Saved entries
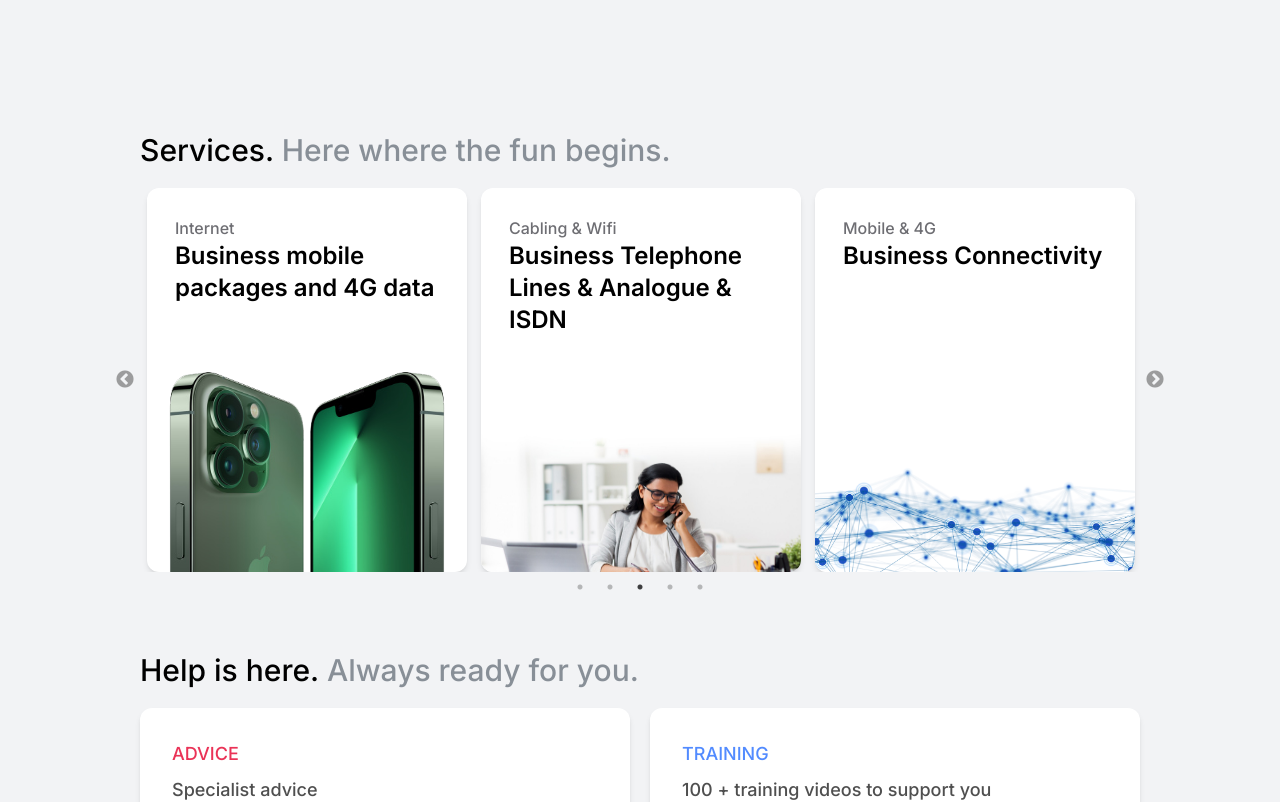
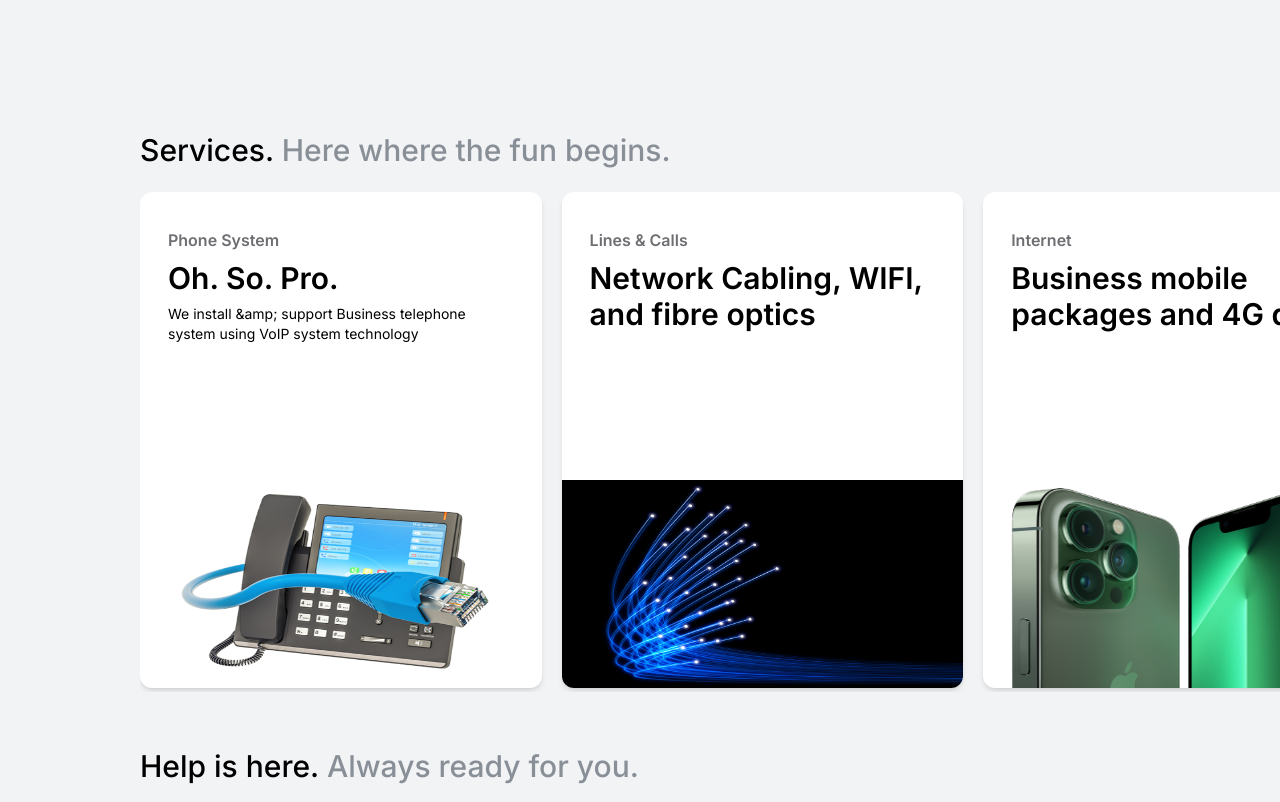
Before and after one commit to abhiskg/midland-networks, a React (Vite) app: page / in a window 1280 px wide. Shown: the part 740-1542 px from the top of the page. Built offline with nearby package versions, Linux system fonts and the light colour scheme.

Commit message:
Service slider added

```diff
--- a/src/components/cards/ServiceCard.tsx
+++ b/src/components/cards/ServiceCard.tsx
@@ -9,11 +9,11 @@ type ServiceDataType = {
 export default function ServiceCard({ data }: { data: ServiceDataType }) {
   const { images, name, title, details } = data;
   return (
-    <div className='bg-white flex flex-col justify-between rounded-xl gap-5 overflow-hidden h-96 shadow-md hover:scale-[1.015] hover:shadow-lg cursor-pointer transition-transform duration-300 ease-out '>
-      <div className='mx-7 mt-7 mb-8'>
-        <h3 className='text-[#6E6E73] font-medium'>{name}</h3>
-        <h4 className='font-semibold text-2xl'>{title}</h4>
-        {details && <p className='text-sm'>{details}</p>}
+    <div className='bg-white flex flex-col w-[25.1rem] h-[31rem] justify-between rounded-xl gap-5 overflow-hidden shadow-md hover:scale-[1.015] my-1 hover:shadow-lg cursor-pointer transition-transform duration-500 ease-out  '>
+      <div className='mx-7 mt-9 mb-8'>
+        <h3 className='text-[#6E6E73] font-semibold'>{name}</h3>
+        <h4 className='font-semibold sm:text-3xl text-2xl mt-2'>{title}</h4>
+        {details && <p className='text-sm mt-2'>{details}</p>}
       </div>
       <img src={images} alt='' className='object-contains w-full h-52' />
     </div>
--- /dev/null
+++ b/src/components/slider/ServiceSlider.tsx
@@ -0,0 +1,77 @@
+import { useState } from "react";
+import { servicesData } from "../../utils/data";
+import ServiceCard from "../cards/ServiceCard";
+
+const ServiceSlider = () => {
+  const [slidePosition, setSlidePosition] = useState(0);
+
+  const handlePrevArrow = () => {
+    if (slidePosition < 48) {
+      setSlidePosition((prev) => prev + 24);
+    }
+  };
+
+  const handleNextArrow = () => {
+    if (slidePosition > 0 && slidePosition <= 48) {
+      setSlidePosition((prev) => prev - 24);
+    }
+  };
+
+  return (
+    <div className='relative group mt-5'>
+      <div className='relative h-[30rem] custom-container mx-auto'>
+        <div
+          className={`flex items-center -translate-x-[${slidePosition}rem] gap-5 overflow-hidden absolute transition-transform duration-500`}
+        >
+          {servicesData.map((data) => (
+            <ServiceCard key={data.id} data={data} />
+          ))}
+        </div>
+
+        <div
+          onClick={handlePrevArrow}
+          className={`absolute ${
+            slidePosition < 48 && "text-white"
+          } top-1/2 -translate-y-1/2 z-10 xl:-left-28 left-3 cursor-pointer bg-gray-400/40 opacity-0 group-hover:opacity-100 p-3 rounded-full transition-all duration-700`}
+        >
+          <svg
+            xmlns='http://www.w3.org/2000/svg'
+            width='24'
+            height='24'
+            viewBox='0 0 24 24'
+            fill='none'
+            stroke='currentColor'
+            strokeWidth='2'
+            strokeLinecap='round'
+            strokeLinejoin='round'
+          >
+            <polyline points='15 18 9 12 15 6'></polyline>
+          </svg>
+        </div>
+      </div>
+
+      <div
+        onClick={handleNextArrow}
+        className={`absolute ${
+          slidePosition > 0 && slidePosition <= 48 && "text-white"
+        } top-1/2 -translate-y-1/2 cursor-pointer z-10 right-3 bg-gray-400/40 opacity-0 group-hover:opacity-100 p-3 rounded-full transition-all duration-700`}
+      >
+        <svg
+          xmlns='http://www.w3.org/2000/svg'
+          width='24'
+          height='24'
+          viewBox='0 0 24 24'
+          fill='none'
+          stroke='currentColor'
+          strokeWidth='2'
+          strokeLinecap='round'
+          strokeLinejoin='round'
+        >
+          <polyline points='9 18 15 12 9 6'></polyline>
+        </svg>
+      </div>
+    </div>
+  );
+};
+
+export default ServiceSlider;
--- /dev/null
+++ b/src/components/swiper/ServiceSwiper.tsx
@@ -0,0 +1,7 @@
+import React from "react";
+
+const ServiceSwiper = () => {
+  return <div>ServiceSwiper</div>;
+};
+
+export default ServiceSwiper;
--- a/src/pages/homePage/sections/Services.tsx
+++ b/src/pages/homePage/sections/Services.tsx
@@ -2,18 +2,21 @@ import ServiceCarousel from "../../../components/carousel/ServiceCarousel";
 import ServiceCarousel2 from "../../../components/carousel/ServiceCarousel2";
 import { motion } from "framer-motion";
 import { fadeIn, staggerContainer } from "../../../utils/motion";
+import ServiceSlider from "../../../components/slider/ServiceSlider";
 
 export default function Services() {
   return (
-    <section className='custom-container mx-auto'>
-      <h2 className='font-medium md:text-3xl text-2xl'>
+    <section>
+      <h2 className='font-medium md:text-3xl text-2xl custom-container mx-auto'>
         Services.{" "}
         <span className='text-primaryText-100'>Here where the fun begins.</span>
       </h2>
-      <ServiceCarousel />
+      {/* <ServiceCarousel /> */}
+      <ServiceSlider />
 
       {/* Main Services/ with Service blocks */}
-      <h2 className='font-medium md:text-3xl text-2xl'>
+      <div className='custom-container mx-auto'>
+        <h2 className='font-medium md:text-3xl text-2xl md:mt-20 mt-14'>
           Help is here.{" "}
           <span className='text-primaryText-100'>Always ready for you.</span>
         </h2>
@@ -117,6 +120,7 @@ export default function Services() {
             />
           </motion.div>
         </motion.div>
+      </div>
 
       {/* Other Services */}
       <h2 className='font-medium md:text-3xl text-2xl'>
```
Lines whose indentation alone changed are shown as unchanged.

** WHAT TO WORK ON **
State the number of lines in the data that include the string "title", and add nothing else.

** THE COMPLETED TASK **
3